Branches: Get them chipped and use them for garden paths and for smothering difficult weeds.
Get inventive! Every fall, every fallen branch, every invasive shrub cut down, a new opportunity.
Trees: Log piles make great dividers and screens, plus habitat for native bees, chipmunks, and snakes. Yes, you really do need snakes, they eat voles.
Stumps: The heart of a Hügel, (the hill in HügelKulture) PRFCT Earth style. Place stumps and funky logs in a shallow hole. Cover with twigs, sod/soil, leaves, compost, whatever needs a place to decompose. Wet it all down well. Plant a cover crop, or finish with an imaginative use of biomass, like more twigs, or leaves. The stump, deep in the center of it all, emanates moisture and feeds the biome. Artful decomposition.
Meadow and Flower Bed Cuttings (late spring): Haystacks! So many wonderful ways to make them– old sticks can get used up inside…also handy for smothering weeds.
The Buzz on Biochar
Biomass charcoal (biochar) has become a soil health buzz word, but what is it exactly?

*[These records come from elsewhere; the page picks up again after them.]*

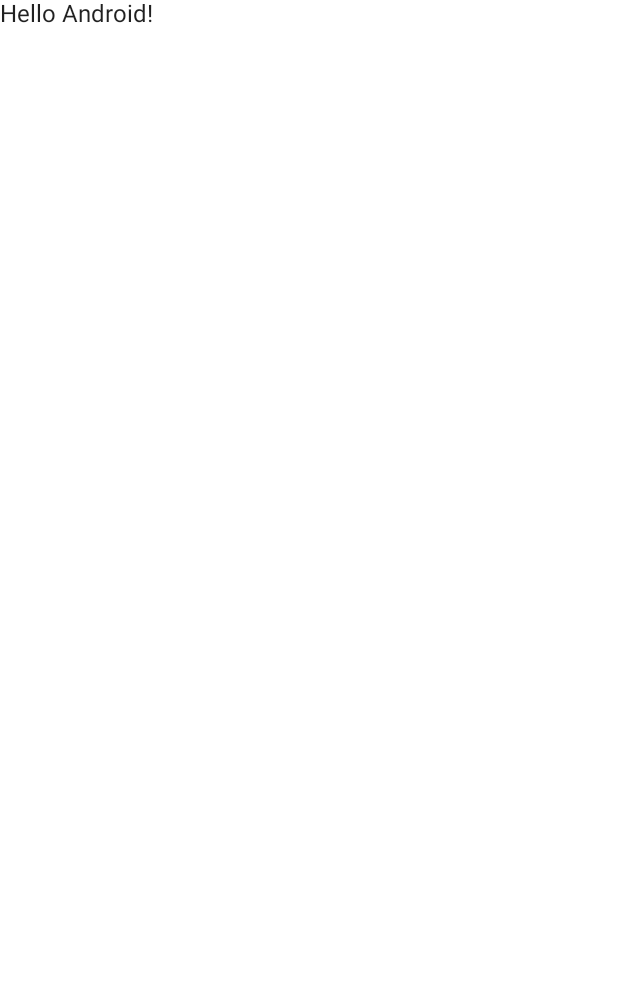
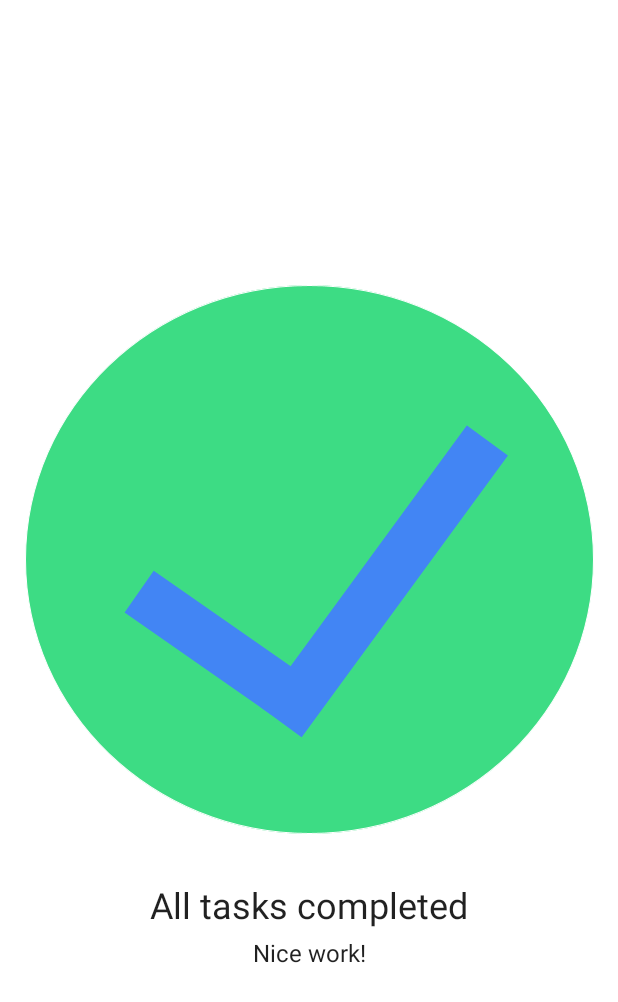
Before and after one commit to vivalafreak1/PracticeAndroid-BasicCompose, an Android app built with Jetpack Compose: the screen it shows after launch (MainActivity), on a phone screen of 412 x 824 dp. Before the commit the part shown is almost empty. Shown: the top 1002 px of the screen. Run offline under Robolectric (Android 15) with nearby library versions, the phone set to English and light mode, and no system bars.

```diff
--- a/app/src/main/java/com/example/taskmanager/MainActivity.kt
+++ b/app/src/main/java/com/example/taskmanager/MainActivity.kt
@@ -3,13 +3,19 @@ package com.example.taskmanager
 import android.os.Bundle
 import androidx.activity.ComponentActivity
 import androidx.activity.compose.setContent
-import androidx.compose.foundation.layout.fillMaxSize
+import androidx.compose.foundation.Image
+import androidx.compose.foundation.layout.*
 import androidx.compose.material.MaterialTheme
 import androidx.compose.material.Surface
 import androidx.compose.material.Text
 import androidx.compose.runtime.Composable
+import androidx.compose.ui.Alignment
 import androidx.compose.ui.Modifier
+import androidx.compose.ui.res.painterResource
+import androidx.compose.ui.res.stringResource
 import androidx.compose.ui.tooling.preview.Preview
+import androidx.compose.ui.unit.dp
+import androidx.compose.ui.unit.sp
 import com.example.taskmanager.ui.theme.TaskManagerTheme
 
 class MainActivity : ComponentActivity() {
@@ -22,7 +28,7 @@ class MainActivity : ComponentActivity() {
                     modifier = Modifier.fillMaxSize(),
                     color = MaterialTheme.colors.background
                 ) {
-                    Greeting("Android")
+                    TaskManager(status = stringResource(R.string.status), compl = stringResource(R.string.complement))
                 }
             }
         }
@@ -30,14 +36,36 @@ class MainActivity : ComponentActivity() {
 }
 
 @Composable
-fun Greeting(name: String) {
-    Text(text = "Hello $name!")
+fun TaskManager(status: String, compl: String) {
+    val image = painterResource(id = R.drawable.ic_task_completed)
+    Column(
+        modifier = Modifier.fillMaxSize(),
+        verticalArrangement = Arrangement.Center,
+        horizontalAlignment = Alignment.CenterHorizontally
+    ){
+        Image(
+            painter = image,
+            contentDescription = null,
+            modifier = Modifier
+                .fillMaxWidth(),
+        )
+        Text(
+            text = status,
+            fontSize = 24.sp,
+            modifier = Modifier
+                .padding(top = 24.dp, bottom = 8.dp)
+        )
+        Text(
+            text = compl,
+            fontSize = 16.sp
+        )
+    }
 }
 
 @Preview(showBackground = true)
 @Composable
-fun DefaultPreview() {
+fun TaskManagerPreview() {
     TaskManagerTheme {
-        Greeting("Android")
+        TaskManager(status = stringResource(R.string.status), compl = stringResource(R.string.complement))
     }
 }
--- a/app/src/main/res/values/strings.xml
+++ b/app/src/main/res/values/strings.xml
@@ -1,3 +1,5 @@
 <resources>
     <string name="app_name">TaskManager</string>
+    <string name="status">All tasks completed</string>
+    <string name="complement">Nice work!</string>
 </resources>
```
Also changed, not shown: app/src/main/res/drawable-nodpi/ic_task_completed.png (added).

Biochar is a carbon-rich solid material left over when organic matter (like wood, dry leaves or grasses) are burned at an extremely high temperature in the absence of oxygen – a process called pyrolysis.
For use in gardens and landscapes, biochar should be added and mixed with your compost or potting soil before it is applied. The porous surface of biochar provides habitat for beneficial microbes that thrive in compost, protecting them from predation and drying while providing carbon for their energy needs. It also helps to retain soil moisture, minerals and nutrients for plant health and adds structure to sandy soils.
One great feature of biochar is that it remains in soil for hundreds and potentially thousands of years. Go ahead and add some biochar to your compost and soil mixes – it even helps sequester atmospheric carbon, PRFCT all around!
The Living Dead
If dead standing timber it isn't going to fall on your house or car, leave it. In a state of decay, the tree is still a great home for the living, providing shelter to a multitude of wildlife from microbes and fungus to birds of prey. As it slowly disintegrates, it will feed the soil beneath.
Eventually the old tree will just fall over, continue to rot and provide habitat for ground-dwelling creatures. Remember, encouraging biodiversity is part of what makes a PRFCT place: each inhabitant has a role in a nature-based system. Removing biomass from your property is removing the food that your landscape has provided for itself. (And it's better than anything you can buy in the store!)
If a green lawn is a sign of health, then the first brightest, greenest lawn in the spring has to be good, right? If you knew that what it takes to make a lawn jump the season, you might think differently.
Nature has its own schedule, worked out over millenia. Greening up earlier than nature intends requires heavy doses of fast-acting nitrogen. Much of it ends up in runoff and pollutes your nearby beloved water bodies. Over-fertilization causes fast, weak growth, at the expense of deep, healthy roots. This chemical-fueled growth is more susceptible to fungal diseases and insect attacks, which means more chemicals will be needed later on to correct preventable issues. This is the beginning of a cycle of chemical dependence – your lawn on drugs.
Why do you need your lawn to be green before its time? Will you think differently? When you see early green lawns, will you give them the (green) thumbs down? Will you be proud that your lawn will not join the party until it is old enough to drink (natural nutrients) responsibly?